    A community for martial artists who are also fiber artists

  • A Look at Martial Arts

     

    Martial arts is the name given to systems of combat that have been practised for thousands of years by both eastern and western civilizations.  These systems arose out of a need for self-protection and these early fighters realised that, in order to be the best, they needed to train the mind as well as the body.  Hence the spiritual element that is present in so many systems.

     

     The majority of today’s martial arts systems originate from eastern cultures.  Styles can roughly be divided into 2 types: hard martial arts systems and soft martial arts systems.  The majority fall into the hard category, where external force is used to defeat an opponent.
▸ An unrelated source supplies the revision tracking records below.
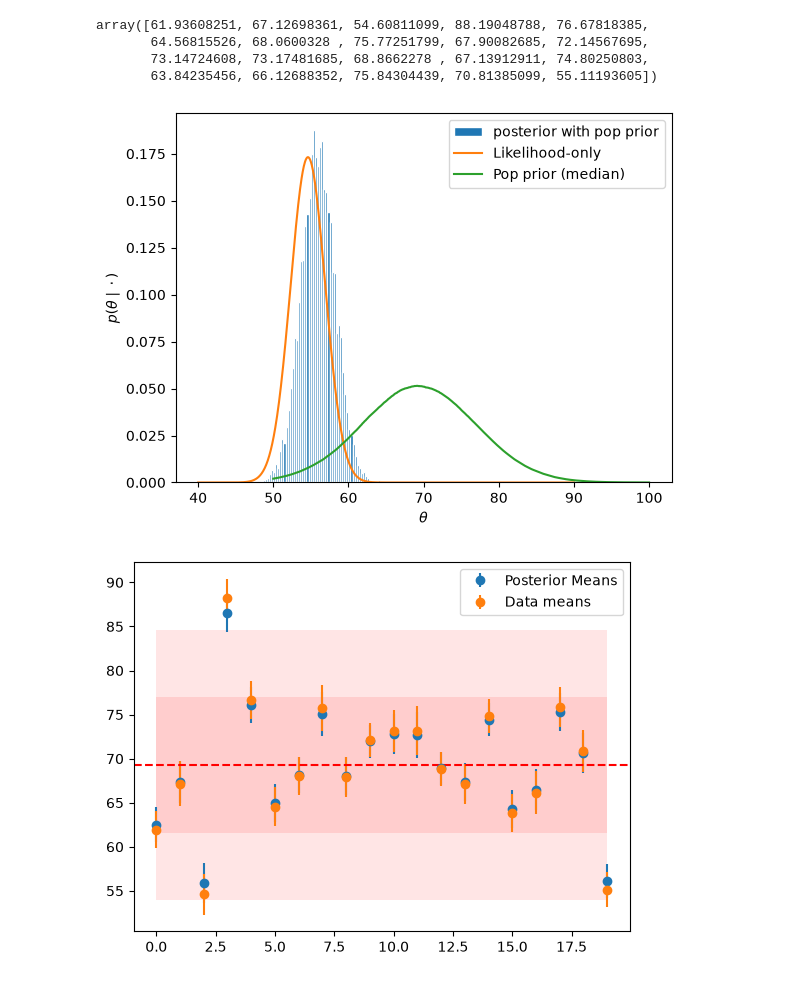
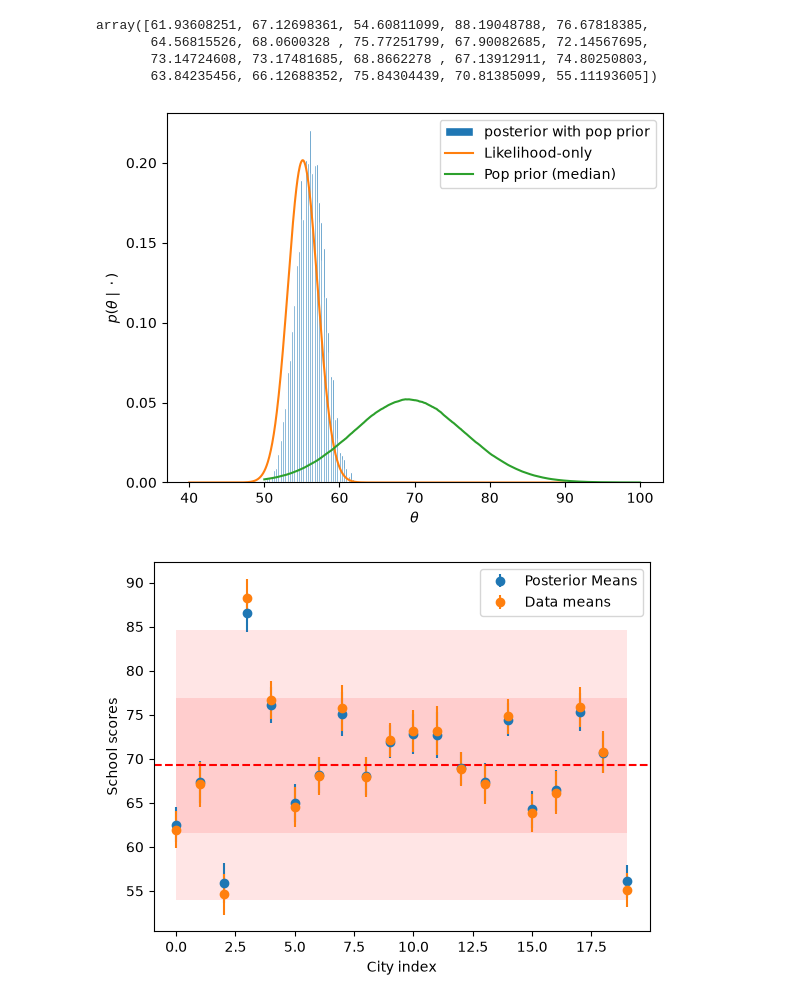
Before and after one commit to lorivandebroek/Bayesian-Stats-HS2026, a Jupyter notebook: exercise_solutions/week9_jax_numpyro_solutions.ipynb, the cells around one changed output. Drawn from its saved outputs; the diff is of its cells as text; code cells hidden in the pictures.

```diff
--- a/exercise_solutions/week9_jax_numpyro_solutions.ipynb
+++ b/exercise_solutions/week9_jax_numpyro_solutions.ipynb
@@ -214,7 +214,7 @@ array([61.93608251, 67.12698361, 54.60811099, 88.19048788, 76.67818385,
        73.14724608, 73.17481685, 68.8662278 , 67.13912911, 74.80250803,
        63.84235456, 66.12688352, 75.84304439, 70.81385099, 55.11193605])
 # %%
-idx = 2 # change to see effect on different averages
+idx = 19 # change to see effect on different averages
 plt.hist(samples['theta_js'][:, idx], bins='auto', density=True, edgecolor='w', label='posterior with pop prior')
 local_xvals = np.linspace(40, 90, num=1000)
 plt.plot(local_xvals,
@@ -226,17 +226,19 @@ plt.ylabel("$p(\\theta \\mid \\cdot)$")
 plt.legend()
 plt.show()
 # %% [output]
-[figure, old version]
+[figure, new version]
 # %%
 plt.errorbar(np.arange(n_city), np.mean(samples['theta_js'], axis=0), yerr=np.std(samples['theta_js'], axis=0), fmt='o', label='Posterior Means')
 plt.errorbar(np.arange(n_city), city_means, yerr=np.sqrt(city_variances), fmt='o', label='Data means')
 plt.fill_between(np.arange(n_city), np.mean(samples['mu']) - np.mean(10**samples['log_tau']),
                  np.mean(samples['mu']) + np.mean(10**samples['log_tau']), facecolor='r', alpha=0.1)
 plt.fill_between(np.arange(n_city), np.mean(samples['mu']) - 2*np.mean(10**samples['log_tau']),
                  np.mean(samples['mu']) + 2*np.mean(10**samples['log_tau']), facecolor='r', alpha=0.1)
 ax = plt.gca()
 ax.axhline(np.mean(samples['mu']), c='r', ls='--')
+plt.xlabel("City index")
+plt.ylabel("School scores")
 plt.legend()
 plt.show()
 # %% [output]
-[figure, old version]
+[figure, new version]
```
Also changed, not shown: parts of 3 cells of this notebook, 2 other files.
Karate, taekwondo and hapkido fall into this category.  Examples of softer styles are tai chi and chi gong, although these, too, have a hard element to them.

     

    Another way of defining the differences is to use the terms ‘internal’ and ‘external’, with the external having its emphasis on punches, kicks and throws, whilst the internal is characterised by its soft, smooth movements and concentration on breathing and the use of the life-force or chi.

     

    Training in a martial art is a whole-body experience.  Fitness and strength are improved and a student gains self- confidence, discipline and self control.  A martial art such as taekwondo is ideal for children as it is a self defence system where you learn to defend yourself from an attack but never to instigate one.  During their training children learn discipline and self worth.

     

    There will be many opportunities to join a martial arts class near your home.  Your choice of system will be influenced by what is available nearby.  Whatever the system, the classes will probably have a similar structure, although the content may be vastly different.

     

    It is advisable to watch a session of your intended class before trying for yourself.  The instructor should be willing for you to do this and for you to try a class before you make a decision.  If he is not, look for another class.

     

    Whatever martial arts class you choose, there should be an air of respect between student and instructor and student and student.  This sport is potentially dangerous and there must be discipline and quiet in the training hall during all sessions.

     

    A typical martial arts class will start like any other fitness class.  There will be an initial warmup, which may include jogging round the room, star jumps, burpees and press-ups.  This will probably be followed by a series of stretches.  The next stage will be to practise individual punches, kicks or throws.

     

    Partner work may follow.  For instance, an instructor in a taekwondo class may use partner work to practise various self defence techniques.  Sparring practice will also be included, with the instructor ensuring correct equipment is worn.  Finally there will be practise of either a pattern or form if this is part of the system.  Patterns are a series of attack and defence moves joined together.

     

    The culmination of all this hard work is the grading system, where students test for a coloured belt on their journey towards the much-coveted black belt, the ultimate reward for hard work and dedication.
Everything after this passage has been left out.